Stored entries:

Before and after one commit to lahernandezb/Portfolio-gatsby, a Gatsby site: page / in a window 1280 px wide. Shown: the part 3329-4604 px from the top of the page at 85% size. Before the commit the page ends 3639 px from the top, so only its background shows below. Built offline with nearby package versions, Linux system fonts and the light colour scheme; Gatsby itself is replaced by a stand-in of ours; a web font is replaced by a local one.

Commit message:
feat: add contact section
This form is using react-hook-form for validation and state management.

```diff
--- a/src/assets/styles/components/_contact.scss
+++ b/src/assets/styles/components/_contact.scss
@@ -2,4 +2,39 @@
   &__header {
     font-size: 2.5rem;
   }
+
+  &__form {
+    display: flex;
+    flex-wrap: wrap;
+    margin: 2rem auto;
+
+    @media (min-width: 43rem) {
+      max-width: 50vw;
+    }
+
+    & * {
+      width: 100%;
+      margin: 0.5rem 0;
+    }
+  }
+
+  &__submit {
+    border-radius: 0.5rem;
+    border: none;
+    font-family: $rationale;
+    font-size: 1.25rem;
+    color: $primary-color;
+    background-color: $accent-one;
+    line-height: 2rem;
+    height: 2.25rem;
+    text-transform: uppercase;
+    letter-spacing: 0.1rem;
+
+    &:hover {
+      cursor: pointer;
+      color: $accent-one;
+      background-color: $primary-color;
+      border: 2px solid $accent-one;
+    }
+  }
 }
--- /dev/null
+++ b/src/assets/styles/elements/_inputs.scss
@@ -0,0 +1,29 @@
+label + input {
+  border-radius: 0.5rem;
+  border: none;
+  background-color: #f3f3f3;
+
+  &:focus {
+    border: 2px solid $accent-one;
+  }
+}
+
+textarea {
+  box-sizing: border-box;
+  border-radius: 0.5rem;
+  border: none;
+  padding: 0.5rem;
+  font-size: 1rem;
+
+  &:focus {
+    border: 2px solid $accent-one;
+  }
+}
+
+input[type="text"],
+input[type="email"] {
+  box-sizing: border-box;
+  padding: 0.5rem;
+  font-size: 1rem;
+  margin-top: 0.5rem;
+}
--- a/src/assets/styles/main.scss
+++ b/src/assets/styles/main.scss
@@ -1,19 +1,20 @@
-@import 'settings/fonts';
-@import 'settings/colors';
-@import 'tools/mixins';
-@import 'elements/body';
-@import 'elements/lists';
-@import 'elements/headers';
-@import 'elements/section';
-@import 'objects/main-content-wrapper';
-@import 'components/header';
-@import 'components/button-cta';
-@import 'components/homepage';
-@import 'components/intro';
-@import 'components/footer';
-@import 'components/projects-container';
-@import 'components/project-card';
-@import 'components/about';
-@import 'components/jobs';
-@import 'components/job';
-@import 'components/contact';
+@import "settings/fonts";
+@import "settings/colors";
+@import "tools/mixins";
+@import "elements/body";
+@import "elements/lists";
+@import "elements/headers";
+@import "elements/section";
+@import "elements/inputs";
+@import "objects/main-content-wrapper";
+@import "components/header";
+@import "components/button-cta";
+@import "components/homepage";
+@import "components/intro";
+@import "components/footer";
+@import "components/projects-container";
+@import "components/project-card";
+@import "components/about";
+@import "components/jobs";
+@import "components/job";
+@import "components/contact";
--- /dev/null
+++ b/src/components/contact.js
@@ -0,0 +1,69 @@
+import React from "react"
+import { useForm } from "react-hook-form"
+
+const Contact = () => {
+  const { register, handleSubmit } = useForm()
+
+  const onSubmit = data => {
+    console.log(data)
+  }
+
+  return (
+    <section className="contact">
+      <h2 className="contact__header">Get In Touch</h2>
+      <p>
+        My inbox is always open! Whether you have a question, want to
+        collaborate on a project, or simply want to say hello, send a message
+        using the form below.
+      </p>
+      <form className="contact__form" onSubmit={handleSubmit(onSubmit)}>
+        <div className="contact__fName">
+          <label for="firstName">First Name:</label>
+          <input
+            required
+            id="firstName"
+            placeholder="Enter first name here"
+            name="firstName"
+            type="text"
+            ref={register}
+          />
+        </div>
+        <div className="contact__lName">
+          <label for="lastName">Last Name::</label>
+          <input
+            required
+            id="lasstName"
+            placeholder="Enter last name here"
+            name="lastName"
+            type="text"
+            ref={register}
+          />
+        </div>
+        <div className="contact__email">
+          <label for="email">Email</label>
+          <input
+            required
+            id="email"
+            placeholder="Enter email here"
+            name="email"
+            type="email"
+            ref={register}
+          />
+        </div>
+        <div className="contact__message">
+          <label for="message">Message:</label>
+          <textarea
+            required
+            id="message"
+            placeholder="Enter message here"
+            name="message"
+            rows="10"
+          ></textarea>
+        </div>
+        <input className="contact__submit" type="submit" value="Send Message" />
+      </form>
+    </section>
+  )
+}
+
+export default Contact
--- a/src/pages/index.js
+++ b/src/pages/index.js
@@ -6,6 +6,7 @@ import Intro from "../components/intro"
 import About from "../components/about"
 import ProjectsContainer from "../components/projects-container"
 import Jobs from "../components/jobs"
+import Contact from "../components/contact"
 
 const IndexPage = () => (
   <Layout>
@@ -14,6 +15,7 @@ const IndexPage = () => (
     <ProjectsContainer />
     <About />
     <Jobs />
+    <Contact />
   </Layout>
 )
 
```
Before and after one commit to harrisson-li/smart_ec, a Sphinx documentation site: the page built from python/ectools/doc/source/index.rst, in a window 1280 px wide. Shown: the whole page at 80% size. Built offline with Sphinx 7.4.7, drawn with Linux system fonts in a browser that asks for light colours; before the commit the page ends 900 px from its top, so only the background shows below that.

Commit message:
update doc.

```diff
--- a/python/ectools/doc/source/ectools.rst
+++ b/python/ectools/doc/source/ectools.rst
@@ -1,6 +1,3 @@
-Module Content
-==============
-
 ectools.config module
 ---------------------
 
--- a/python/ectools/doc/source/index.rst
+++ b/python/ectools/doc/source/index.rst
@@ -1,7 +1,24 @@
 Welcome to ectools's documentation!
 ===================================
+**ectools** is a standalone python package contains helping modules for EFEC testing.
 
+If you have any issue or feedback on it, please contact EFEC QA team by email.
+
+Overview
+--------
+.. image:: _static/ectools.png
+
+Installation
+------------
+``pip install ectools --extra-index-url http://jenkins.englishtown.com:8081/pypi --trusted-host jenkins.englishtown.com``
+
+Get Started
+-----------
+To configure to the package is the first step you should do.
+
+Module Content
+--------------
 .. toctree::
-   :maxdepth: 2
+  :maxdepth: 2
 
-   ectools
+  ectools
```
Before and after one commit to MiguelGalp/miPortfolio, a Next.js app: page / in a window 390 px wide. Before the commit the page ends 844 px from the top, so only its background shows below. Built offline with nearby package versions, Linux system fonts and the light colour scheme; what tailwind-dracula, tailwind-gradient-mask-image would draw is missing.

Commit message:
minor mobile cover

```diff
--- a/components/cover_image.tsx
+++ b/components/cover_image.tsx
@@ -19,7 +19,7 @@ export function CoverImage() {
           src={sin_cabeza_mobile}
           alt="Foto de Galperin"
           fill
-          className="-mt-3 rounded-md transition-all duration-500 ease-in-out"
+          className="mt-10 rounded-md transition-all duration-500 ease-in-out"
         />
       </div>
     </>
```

- _TASK TO CARRY OUT_: Repeat back all entries verbatim.

- _YOUR SOLUTION_:
Before and after one commit to lahernandezb/Portfolio-gatsby, a Gatsby site: page / in a window 1280 px wide. Shown: the part 3329-4604 px from the top of the page at 85% size. Before the commit the page ends 3639 px from the top, so only its background shows below. Built offline with nearby package versions, Linux system fonts and the light colour scheme; Gatsby itself is replaced by a stand-in of ours; a web font is replaced by a local one.

Commit message:
feat: add contact section
This form is using react-hook-form for validation and state management.

```diff
--- a/src/assets/styles/components/_contact.scss
+++ b/src/assets/styles/components/_contact.scss
@@ -2,4 +2,39 @@
   &__header {
     font-size: 2.5rem;
   }
+
+  &__form {
+    display: flex;
+    flex-wrap: wrap;
+    margin: 2rem auto;
+
+    @media (min-width: 43rem) {
+      max-width: 50vw;
+    }
+
+    & * {
+      width: 100%;
+      margin: 0.5rem 0;
+    }
+  }
+
+  &__submit {
+    border-radius: 0.5rem;
+    border: none;
+    font-family: $rationale;
+    font-size: 1.25rem;
+    color: $primary-color;
+    background-color: $accent-one;
+    line-height: 2rem;
+    height: 2.25rem;
+    text-transform: uppercase;
+    letter-spacing: 0.1rem;
+
+    &:hover {
+      cursor: pointer;
+      color: $accent-one;
+      background-color: $primary-color;
+      border: 2px solid $accent-one;
+    }
+  }
 }
--- /dev/null
+++ b/src/assets/styles/elements/_inputs.scss
@@ -0,0 +1,29 @@
+label + input {
+  border-radius: 0.5rem;
+  border: none;
+  background-color: #f3f3f3;
+
+  &:focus {
+    border: 2px solid $accent-one;
+  }
+}
+
+textarea {
+  box-sizing: border-box;
+  border-radius: 0.5rem;
+  border: none;
+  padding: 0.5rem;
+  font-size: 1rem;
+
+  &:focus {
+    border: 2px solid $accent-one;
+  }
+}
+
+input[type="text"],
+input[type="email"] {
+  box-sizing: border-box;
+  padding: 0.5rem;
+  font-size: 1rem;
+  margin-top: 0.5rem;
+}
--- a/src/assets/styles/main.scss
+++ b/src/assets/styles/main.scss
@@ -1,19 +1,20 @@
-@import 'settings/fonts';
-@import 'settings/colors';
-@import 'tools/mixins';
-@import 'elements/body';
-@import 'elements/lists';
-@import 'elements/headers';
-@import 'elements/section';
-@import 'objects/main-content-wrapper';
-@import 'components/header';
-@import 'components/button-cta';
-@import 'components/homepage';
-@import 'components/intro';
-@import 'components/footer';
-@import 'components/projects-container';
-@import 'components/project-card';
-@import 'components/about';
-@import 'components/jobs';
-@import 'components/job';
-@import 'components/contact';
+@import "settings/fonts";
+@import "settings/colors";
+@import "tools/mixins";
+@import "elements/body";
+@import "elements/lists";
+@import "elements/headers";
+@import "elements/section";
+@import "elements/inputs";
+@import "objects/main-content-wrapper";
+@import "components/header";
+@import "components/button-cta";
+@import "components/homepage";
+@import "components/intro";
+@import "components/footer";
+@import "components/projects-container";
+@import "components/project-card";
+@import "components/about";
+@import "components/jobs";
+@import "components/job";
+@import "components/contact";
--- /dev/null
+++ b/src/components/contact.js
@@ -0,0 +1,69 @@
+import React from "react"
+import { useForm } from "react-hook-form"
+
+const Contact = () => {
+  const { register, handleSubmit } = useForm()
+
+  const onSubmit = data => {
+    console.log(data)
+  }
+
+  return (
+    <section className="contact">
+      <h2 className="contact__header">Get In Touch</h2>
+      <p>
+        My inbox is always open! Whether you have a question, want to
+        collaborate on a project, or simply want to say hello, send a message
+        using the form below.
+      </p>
+      <form className="contact__form" onSubmit={handleSubmit(onSubmit)}>
+        <div className="contact__fName">
+          <label for="firstName">First Name:</label>
+          <input
+            required
+            id="firstName"
+            placeholder="Enter first name here"
+            name="firstName"
+            type="text"
+            ref={register}
+          />
+        </div>
+        <div className="contact__lName">
+          <label for="lastName">Last Name::</label>
+          <input
+            required
+            id="lasstName"
+            placeholder="Enter last name here"
+            name="lastName"
+            type="text"
+            ref={register}
+          />
+        </div>
+        <div className="contact__email">
+          <label for="email">Email</label>
+          <input
+            required
+            id="email"
+            placeholder="Enter email here"
+            name="email"
+            type="email"
+            ref={register}
+          />
+        </div>
+        <div className="contact__message">
+          <label for="message">Message:</label>
+          <textarea
+            required
+            id="message"
+            placeholder="Enter message here"
+            name="message"
+            rows="10"
+          ></textarea>
+        </div>
+        <input className="contact__submit" type="submit" value="Send Message" />
+      </form>
+    </section>
+  )
+}
+
+export default Contact
--- a/src/pages/index.js
+++ b/src/pages/index.js
@@ -6,6 +6,7 @@ import Intro from "../components/intro"
 import About from "../components/about"
 import ProjectsContainer from "../components/projects-container"
 import Jobs from "../components/jobs"
+import Contact from "../components/contact"
 
 const IndexPage = () => (
   <Layout>
@@ -14,6 +15,7 @@ const IndexPage = () => (
     <ProjectsContainer />
     <About />
     <Jobs />
+    <Contact />
   </Layout>
 )
 
```
Before and after one commit to harrisson-li/smart_ec, a Sphinx documentation site: the page built from python/ectools/doc/source/index.rst, in a window 1280 px wide. Shown: the whole page at 80% size. Built offline with Sphinx 7.4.7, drawn with Linux system fonts in a browser that asks for light colours; before the commit the page ends 900 px from its top, so only the background shows below that.

Commit message:
update doc.

```diff
--- a/python/ectools/doc/source/ectools.rst
+++ b/python/ectools/doc/source/ectools.rst
@@ -1,6 +1,3 @@
-Module Content
-==============
-
 ectools.config module
 ---------------------
 
--- a/python/ectools/doc/source/index.rst
+++ b/python/ectools/doc/source/index.rst
@@ -1,7 +1,24 @@
 Welcome to ectools's documentation!
 ===================================
+**ectools** is a standalone python package contains helping modules for EFEC testing.
 
+If you have any issue or feedback on it, please contact EFEC QA team by email.
+
+Overview
+--------
+.. image:: _static/ectools.png
+
+Installation
+------------
+``pip install ectools --extra-index-url http://jenkins.englishtown.com:8081/pypi --trusted-host jenkins.englishtown.com``
+
+Get Started
+-----------
+To configure to the package is the first step you should do.
+
+Module Content
+--------------
 .. toctree::
-   :maxdepth: 2
+  :maxdepth: 2
 
-   ectools
+  ectools
```
Before and after one commit to MiguelGalp/miPortfolio, a Next.js app: page / in a window 390 px wide. Before the commit the page ends 844 px from the top, so only its background shows below. Built offline with nearby package versions, Linux system fonts and the light colour scheme; what tailwind-dracula, tailwind-gradient-mask-image would draw is missing.

Commit message:
minor mobile cover

```diff
--- a/components/cover_image.tsx
+++ b/components/cover_image.tsx
@@ -19,7 +19,7 @@ export function CoverImage() {
           src={sin_cabeza_mobile}
           alt="Foto de Galperin"
           fill
-          className="-mt-3 rounded-md transition-all duration-500 ease-in-out"
+          className="mt-10 rounded-md transition-all duration-500 ease-in-out"
         />
       </div>
     </>
```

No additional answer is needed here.